* EXERCISE GOAL *
Every entry below is to be retyped exactly as it appears.

━━━━━ RECORD EXTRACTS ━━━━━

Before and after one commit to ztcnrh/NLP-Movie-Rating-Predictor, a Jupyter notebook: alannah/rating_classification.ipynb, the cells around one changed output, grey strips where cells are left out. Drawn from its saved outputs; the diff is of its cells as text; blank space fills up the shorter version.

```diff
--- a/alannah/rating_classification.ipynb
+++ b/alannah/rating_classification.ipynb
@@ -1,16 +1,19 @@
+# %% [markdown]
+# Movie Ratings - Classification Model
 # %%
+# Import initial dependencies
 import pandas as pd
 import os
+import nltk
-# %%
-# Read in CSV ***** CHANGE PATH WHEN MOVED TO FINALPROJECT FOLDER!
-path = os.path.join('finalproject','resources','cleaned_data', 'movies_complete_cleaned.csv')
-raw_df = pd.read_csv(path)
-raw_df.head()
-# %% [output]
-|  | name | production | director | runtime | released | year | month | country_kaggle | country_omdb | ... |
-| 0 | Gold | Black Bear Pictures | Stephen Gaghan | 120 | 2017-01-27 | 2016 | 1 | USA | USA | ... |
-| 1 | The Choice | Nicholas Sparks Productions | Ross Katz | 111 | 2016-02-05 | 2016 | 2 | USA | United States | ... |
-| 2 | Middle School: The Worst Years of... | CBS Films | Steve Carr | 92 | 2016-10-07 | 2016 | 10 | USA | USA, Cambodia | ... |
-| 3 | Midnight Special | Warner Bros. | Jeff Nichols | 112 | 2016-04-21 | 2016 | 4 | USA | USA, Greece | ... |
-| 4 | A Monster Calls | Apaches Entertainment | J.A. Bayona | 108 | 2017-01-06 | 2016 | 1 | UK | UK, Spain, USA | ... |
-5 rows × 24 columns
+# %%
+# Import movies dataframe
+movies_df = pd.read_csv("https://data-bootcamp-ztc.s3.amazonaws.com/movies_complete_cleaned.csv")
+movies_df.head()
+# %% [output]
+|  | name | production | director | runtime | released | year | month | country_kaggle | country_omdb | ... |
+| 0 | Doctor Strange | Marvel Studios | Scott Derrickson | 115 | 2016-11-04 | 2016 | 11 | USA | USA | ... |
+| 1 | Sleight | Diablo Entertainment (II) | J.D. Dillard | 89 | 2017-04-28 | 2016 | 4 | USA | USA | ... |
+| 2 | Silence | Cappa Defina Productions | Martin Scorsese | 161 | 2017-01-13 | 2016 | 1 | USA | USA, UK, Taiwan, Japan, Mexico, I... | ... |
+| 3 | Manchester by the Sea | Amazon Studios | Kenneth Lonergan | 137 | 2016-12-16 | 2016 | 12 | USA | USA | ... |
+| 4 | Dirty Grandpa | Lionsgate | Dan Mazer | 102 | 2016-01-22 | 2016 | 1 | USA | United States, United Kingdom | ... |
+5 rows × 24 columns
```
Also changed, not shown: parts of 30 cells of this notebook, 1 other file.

━━━━━

* OUTPUT FOR THIS TASK *
Before and after one commit to ztcnrh/NLP-Movie-Rating-Predictor, a Jupyter notebook: alannah/rating_classification.ipynb, the cells around one changed output, grey strips where cells are left out. Drawn from its saved outputs; the diff is of its cells as text; blank space fills up the shorter version.

```diff
--- a/alannah/rating_classification.ipynb
+++ b/alannah/rating_classification.ipynb
@@ -1,16 +1,19 @@
+# %% [markdown]
+# Movie Ratings - Classification Model
 # %%
+# Import initial dependencies
 import pandas as pd
 import os
+import nltk
-# %%
-# Read in CSV ***** CHANGE PATH WHEN MOVED TO FINALPROJECT FOLDER!
-path = os.path.join('finalproject','resources','cleaned_data', 'movies_complete_cleaned.csv')
-raw_df = pd.read_csv(path)
-raw_df.head()
-# %% [output]
-|  | name | production | director | runtime | released | year | month | country_kaggle | country_omdb | ... |
-| 0 | Gold | Black Bear Pictures | Stephen Gaghan | 120 | 2017-01-27 | 2016 | 1 | USA | USA | ... |
-| 1 | The Choice | Nicholas Sparks Productions | Ross Katz | 111 | 2016-02-05 | 2016 | 2 | USA | United States | ... |
-| 2 | Middle School: The Worst Years of... | CBS Films | Steve Carr | 92 | 2016-10-07 | 2016 | 10 | USA | USA, Cambodia | ... |
-| 3 | Midnight Special | Warner Bros. | Jeff Nichols | 112 | 2016-04-21 | 2016 | 4 | USA | USA, Greece | ... |
-| 4 | A Monster Calls | Apaches Entertainment | J.A. Bayona | 108 | 2017-01-06 | 2016 | 1 | UK | UK, Spain, USA | ... |
-5 rows × 24 columns
+# %%
+# Import movies dataframe
+movies_df = pd.read_csv("https://data-bootcamp-ztc.s3.amazonaws.com/movies_complete_cleaned.csv")
+movies_df.head()
+# %% [output]
+|  | name | production | director | runtime | released | year | month | country_kaggle | country_omdb | ... |
+| 0 | Doctor Strange | Marvel Studios | Scott Derrickson | 115 | 2016-11-04 | 2016 | 11 | USA | USA | ... |
+| 1 | Sleight | Diablo Entertainment (II) | J.D. Dillard | 89 | 2017-04-28 | 2016 | 4 | USA | USA | ... |
+| 2 | Silence | Cappa Defina Productions | Martin Scorsese | 161 | 2017-01-13 | 2016 | 1 | USA | USA, UK, Taiwan, Japan, Mexico, I... | ... |
+| 3 | Manchester by the Sea | Amazon Studios | Kenneth Lonergan | 137 | 2016-12-16 | 2016 | 12 | USA | USA | ... |
+| 4 | Dirty Grandpa | Lionsgate | Dan Mazer | 102 | 2016-01-22 | 2016 | 1 | USA | United States, United Kingdom | ... |
+5 rows × 24 columns
```
Also changed, not shown: parts of 30 cells of this notebook, 1 other file.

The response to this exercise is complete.